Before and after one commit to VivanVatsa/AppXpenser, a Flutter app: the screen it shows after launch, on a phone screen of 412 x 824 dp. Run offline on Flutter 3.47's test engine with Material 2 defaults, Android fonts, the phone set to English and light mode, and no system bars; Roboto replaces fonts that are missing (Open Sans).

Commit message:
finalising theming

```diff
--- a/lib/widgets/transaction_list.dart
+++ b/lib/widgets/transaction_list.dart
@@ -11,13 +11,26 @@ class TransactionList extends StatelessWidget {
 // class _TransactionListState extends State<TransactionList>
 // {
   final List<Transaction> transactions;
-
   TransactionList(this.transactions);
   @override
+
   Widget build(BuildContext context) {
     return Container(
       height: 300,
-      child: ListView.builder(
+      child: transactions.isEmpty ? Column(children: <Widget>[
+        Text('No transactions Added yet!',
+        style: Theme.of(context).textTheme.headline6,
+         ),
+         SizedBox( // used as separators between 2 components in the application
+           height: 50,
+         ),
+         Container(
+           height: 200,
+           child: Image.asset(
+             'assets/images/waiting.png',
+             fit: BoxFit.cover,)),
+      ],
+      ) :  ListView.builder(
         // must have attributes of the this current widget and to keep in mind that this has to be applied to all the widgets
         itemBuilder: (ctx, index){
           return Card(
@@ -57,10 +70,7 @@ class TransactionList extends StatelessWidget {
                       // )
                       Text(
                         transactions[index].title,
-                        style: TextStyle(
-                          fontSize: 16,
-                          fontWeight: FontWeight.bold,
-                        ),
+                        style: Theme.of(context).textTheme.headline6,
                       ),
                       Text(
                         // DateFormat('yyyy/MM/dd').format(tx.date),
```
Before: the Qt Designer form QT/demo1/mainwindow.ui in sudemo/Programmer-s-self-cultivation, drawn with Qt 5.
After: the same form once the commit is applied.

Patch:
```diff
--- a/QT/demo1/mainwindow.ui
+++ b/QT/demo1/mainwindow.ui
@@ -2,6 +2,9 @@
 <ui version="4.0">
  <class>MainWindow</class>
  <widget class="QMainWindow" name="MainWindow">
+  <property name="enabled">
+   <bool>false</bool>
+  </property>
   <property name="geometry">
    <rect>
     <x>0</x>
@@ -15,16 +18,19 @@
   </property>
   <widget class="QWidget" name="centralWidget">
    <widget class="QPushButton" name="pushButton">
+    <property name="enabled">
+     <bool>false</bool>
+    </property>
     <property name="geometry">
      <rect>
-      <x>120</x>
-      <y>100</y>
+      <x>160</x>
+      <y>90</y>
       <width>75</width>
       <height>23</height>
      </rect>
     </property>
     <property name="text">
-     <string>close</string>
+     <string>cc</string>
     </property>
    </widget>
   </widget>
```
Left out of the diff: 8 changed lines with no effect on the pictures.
****************************************
| REQUIREMENT |
Every entry is to be copied exactly, with none omitted.

| ANSWER SPACE |
Before and after one commit to VivanVatsa/AppXpenser, a Flutter app: the screen it shows after launch, on a phone screen of 412 x 824 dp. Run offline on Flutter 3.47's test engine with Material 2 defaults, Android fonts, the phone set to English and light mode, and no system bars; Roboto replaces fonts that are missing (Open Sans).

Commit message:
finalising theming

```diff
--- a/lib/widgets/transaction_list.dart
+++ b/lib/widgets/transaction_list.dart
@@ -11,13 +11,26 @@ class TransactionList extends StatelessWidget {
 // class _TransactionListState extends State<TransactionList>
 // {
   final List<Transaction> transactions;
-
   TransactionList(this.transactions);
   @override
+
   Widget build(BuildContext context) {
     return Container(
       height: 300,
-      child: ListView.builder(
+      child: transactions.isEmpty ? Column(children: <Widget>[
+        Text('No transactions Added yet!',
+        style: Theme.of(context).textTheme.headline6,
+         ),
+         SizedBox( // used as separators between 2 components in the application
+           height: 50,
+         ),
+         Container(
+           height: 200,
+           child: Image.asset(
+             'assets/images/waiting.png',
+             fit: BoxFit.cover,)),
+      ],
+      ) :  ListView.builder(
         // must have attributes of the this current widget and to keep in mind that this has to be applied to all the widgets
         itemBuilder: (ctx, index){
           return Card(
@@ -57,10 +70,7 @@ class TransactionList extends StatelessWidget {
                       // )
                       Text(
                         transactions[index].title,
-                        style: TextStyle(
-                          fontSize: 16,
-                          fontWeight: FontWeight.bold,
-                        ),
+                        style: Theme.of(context).textTheme.headline6,
                       ),
                       Text(
                         // DateFormat('yyyy/MM/dd').format(tx.date),
```
Before: the Qt Designer form QT/demo1/mainwindow.ui in sudemo/Programmer-s-self-cultivation, drawn with Qt 5.
After: the same form once the commit is applied.

Patch:
```diff
--- a/QT/demo1/mainwindow.ui
+++ b/QT/demo1/mainwindow.ui
@@ -2,6 +2,9 @@
 <ui version="4.0">
  <class>MainWindow</class>
  <widget class="QMainWindow" name="MainWindow">
+  <property name="enabled">
+   <bool>false</bool>
+  </property>
   <property name="geometry">
    <rect>
     <x>0</x>
@@ -15,16 +18,19 @@
   </property>
   <widget class="QWidget" name="centralWidget">
    <widget class="QPushButton" name="pushButton">
+    <property name="enabled">
+     <bool>false</bool>
+    </property>
     <property name="geometry">
      <rect>
-      <x>120</x>
-      <y>100</y>
+      <x>160</x>
+      <y>90</y>
       <width>75</width>
       <height>23</height>
      </rect>
     </property>
     <property name="text">
-     <string>close</string>
+     <string>cc</string>
     </property>
    </widget>
   </widget>
```
Left out of the diff: 8 changed lines with no effect on the pictures.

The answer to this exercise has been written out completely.